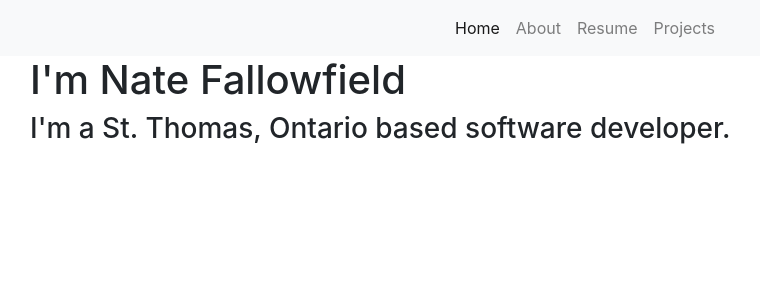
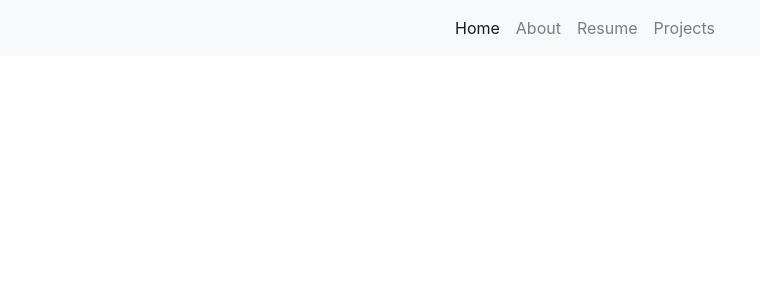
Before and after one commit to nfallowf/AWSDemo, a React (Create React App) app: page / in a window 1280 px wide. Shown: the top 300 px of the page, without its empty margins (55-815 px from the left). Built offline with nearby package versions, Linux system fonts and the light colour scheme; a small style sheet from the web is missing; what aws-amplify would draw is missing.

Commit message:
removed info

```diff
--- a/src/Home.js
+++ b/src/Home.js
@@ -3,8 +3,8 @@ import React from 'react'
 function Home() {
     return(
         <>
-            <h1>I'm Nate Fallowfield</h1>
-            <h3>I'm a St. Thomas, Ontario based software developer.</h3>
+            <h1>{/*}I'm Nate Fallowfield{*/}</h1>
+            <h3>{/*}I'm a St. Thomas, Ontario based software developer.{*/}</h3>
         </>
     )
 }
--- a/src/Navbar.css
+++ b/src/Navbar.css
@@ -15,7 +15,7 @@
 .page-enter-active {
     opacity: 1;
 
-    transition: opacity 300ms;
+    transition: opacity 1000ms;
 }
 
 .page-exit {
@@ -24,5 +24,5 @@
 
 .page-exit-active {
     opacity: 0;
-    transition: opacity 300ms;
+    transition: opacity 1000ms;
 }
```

****************************************

## TRY IT
Return each line above word for word. Skip the pictures.

## WRITTEN SOLUTION
Before and after one commit to nfallowf/AWSDemo, a React (Create React App) app: page / in a window 1280 px wide. Shown: the top 300 px of the page, without its empty margins (55-815 px from the left). Built offline with nearby package versions, Linux system fonts and the light colour scheme; a small style sheet from the web is missing; what aws-amplify would draw is missing.

Commit message:
removed info

```diff
--- a/src/Home.js
+++ b/src/Home.js
@@ -3,8 +3,8 @@ import React from 'react'
 function Home() {
     return(
         <>
-            <h1>I'm Nate Fallowfield</h1>
-            <h3>I'm a St. Thomas, Ontario based software developer.</h3>
+            <h1>{/*}I'm Nate Fallowfield{*/}</h1>
+            <h3>{/*}I'm a St. Thomas, Ontario based software developer.{*/}</h3>
         </>
     )
 }
--- a/src/Navbar.css
+++ b/src/Navbar.css
@@ -15,7 +15,7 @@
 .page-enter-active {
     opacity: 1;
 
-    transition: opacity 300ms;
+    transition: opacity 1000ms;
 }
 
 .page-exit {
@@ -24,5 +24,5 @@
 
 .page-exit-active {
     opacity: 0;
-    transition: opacity 300ms;
+    transition: opacity 1000ms;
 }
```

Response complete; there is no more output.